This book contains the dialogue from a five-day long conference in 1992 between the Dalai Lama and Western neuroscientists and psychologists. Together they discussed both Tibetan Buddhist philosophy and Western science viewpoints on three critical points in one's consciousness: sleeping, dreaming, and dying. They explore concepts such as, what is a self?; what happens to the brain during sleep?; what is lucid dreaming?; what happens during death?
This is a fantastic record of one of the greatest conversations in human history. For all you scientists and philosophers, this book is for you!— From Clarisse

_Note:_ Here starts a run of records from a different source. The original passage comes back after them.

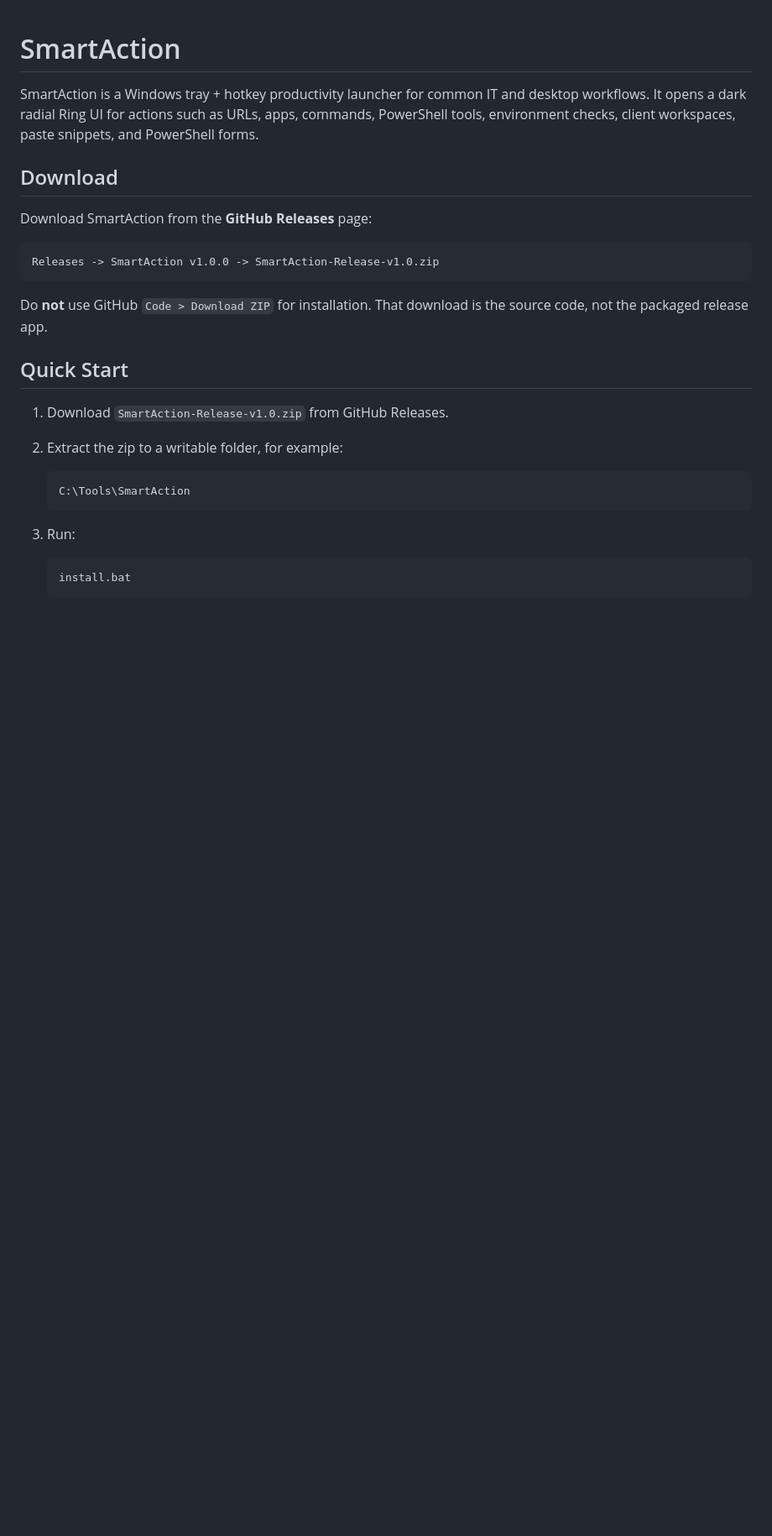
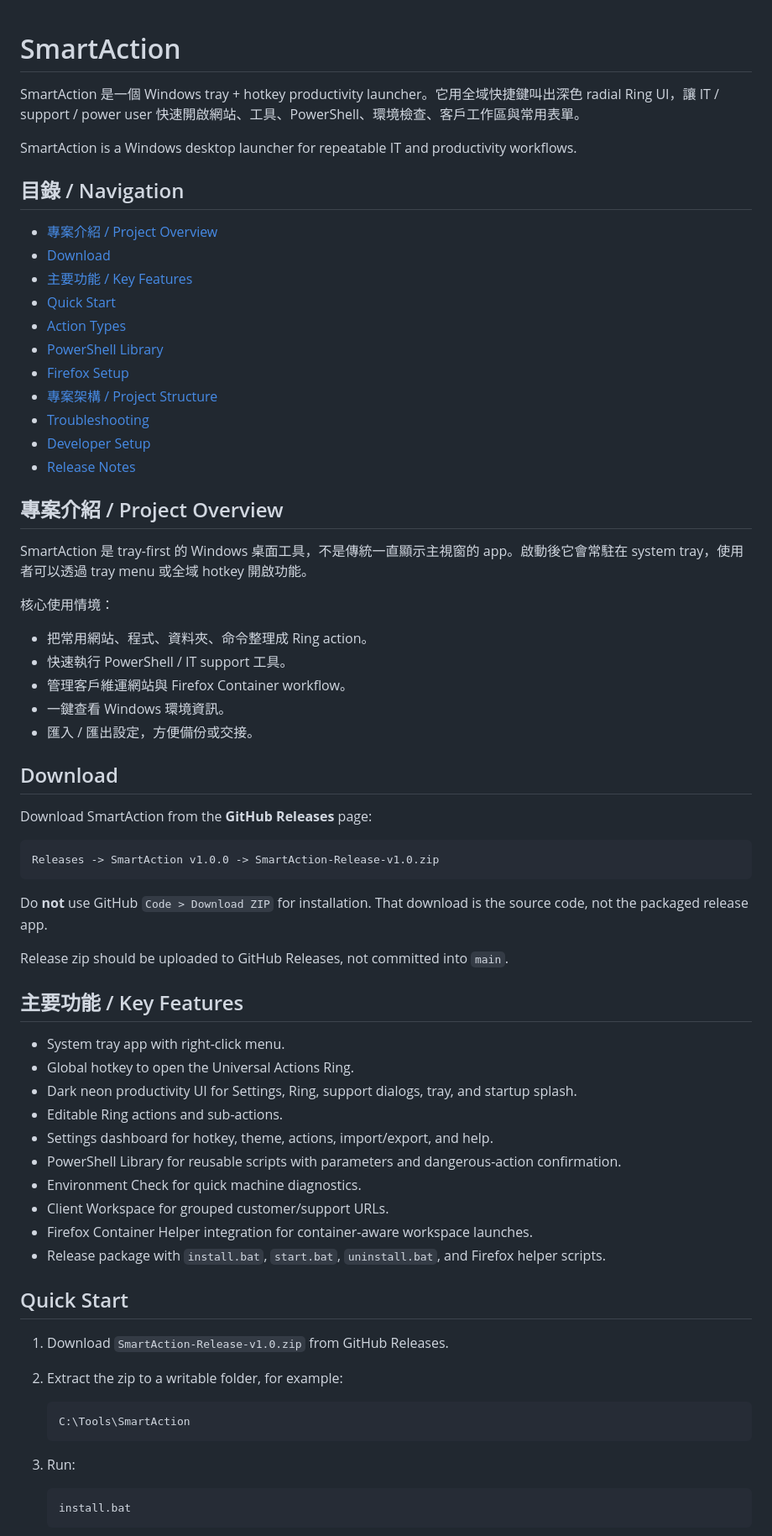
Before and after one commit to tigerhzu/SmartAction, a Markdown page: README.md, the part around one of its changes. Shown at 84% size. Rendered like a GitHub page; blank space fills up the shorter version.

Commit message:
docs: improve README navigation and project structure

```diff
--- a/README.md
+++ b/README.md
@@ -1,7 +1,38 @@
 # SmartAction
 
-SmartAction is a Windows tray + hotkey productivity launcher for common IT and desktop workflows. It opens a dark radial Ring UI for actions such as URLs, apps, commands, PowerShell tools, environment checks, client workspaces, paste snippets, and PowerShell forms.
+SmartAction 是一個 Windows tray + hotkey productivity launcher。它用全域快捷鍵叫出深色 radial Ring UI，讓 IT / support / power user 快速開啟網站、工具、PowerShell、環境檢查、客戶工作區與常用表單。
 
+SmartAction is a Windows desktop launcher for repeatable IT and productivity workflows.
+
+<a id="navigation"></a>
+## 目錄 / Navigation
+
+- [專案介紹 / Project Overview](#project-overview)
+- [Download](#download)
+- [主要功能 / Key Features](#key-features)
+- [Quick Start](#quick-start)
+- [Action Types](#action-types)
+- [PowerShell Library](#powershell-library)
+- [Firefox Setup](#firefox-setup)
+- [專案架構 / Project Structure](#project-structure)
+- [Troubleshooting](#troubleshooting)
+- [Developer Setup](#developer-setup)
+- [Release Notes](#release-notes)
+
+<a id="project-overview"></a>
+## 專案介紹 / Project Overview
+
+SmartAction 是 tray-first 的 Windows 桌面工具，不是傳統一直顯示主視窗的 app。啟動後它會常駐在 system tray，使用者可以透過 tray menu 或全域 hotkey 開啟功能。
+
+核心使用情境：
+
+- 把常用網站、程式、資料夾、命令整理成 Ring action。
+- 快速執行 PowerShell / IT support 工具。
+- 管理客戶維運網站與 Firefox Container workflow。
+- 一鍵查看 Windows 環境資訊。
+- 匯入 / 匯出設定，方便備份或交接。
+
+<a id="download"></a>
 ## Download
 
 Download SmartAction from the **GitHub Releases** page:
@@ -12,3 +43,19 @@ Releases -> SmartAction v1.0.0 -> SmartAction-Release-v1.0.zip
 
 Do **not** use GitHub `Code > Download ZIP` for installation. That download is the source code, not the packaged release app.
 
+Release zip should be uploaded to GitHub Releases, not committed into `main`.
+
+<a id="key-features"></a>
+## 主要功能 / Key Features
+
+- System tray app with right-click menu.
+- Global hotkey to open the Universal Actions Ring.
+- Dark neon productivity UI for Settings, Ring, support dialogs, tray, and startup splash.
+- Editable Ring actions and sub-actions.
+- Settings dashboard for hotkey, theme, actions, import/export, and help.
+- PowerShell Library for reusable scripts with parameters and dangerous-action confirmation.
+- Environment Check for quick machine diagnostics.
+- Client Workspace for grouped customer/support URLs.
+- Firefox Container Helper integration for container-aware workspace launches.
+- Release package with `install.bat`, `start.bat`, `uninstall.bat`, and Firefox helper scripts.
+
```
Also changed, not shown: other parts of README.md (+71 -31 lines).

For modern science, the transitional states of consciousness lie at the forefront of research in many fields. For a Buddhist practitioner these same states present crucial opportunities to explore and transform consciousness itself. This book is the account of a historic dialogue between leading Western scientists and the Dalai Lama of Tibet. Revolving around three key moments of consciousness--sleep, dreams, and death--the conversations recorded here are both engrossing and highly readable. Whether the topic is lucid dreaming, near-death experiences, or the very structure of consciousness itself, the reader is continually surprised and delighted.
Narrated by Francisco Varela, an internationally recognized neuroscientist, the book begins with insightful remarks on the notion of personal identity by noted philosopher Charles Taylor, author of the acclaimed Sources of Self. This sets the stage for Dr. Jerome Engel, Dr. Joyce MacDougal, and others to engage in extraordinary exchanges with the Dalai Lama on topics ranging from the neurology of sleep to the yoga of dreams.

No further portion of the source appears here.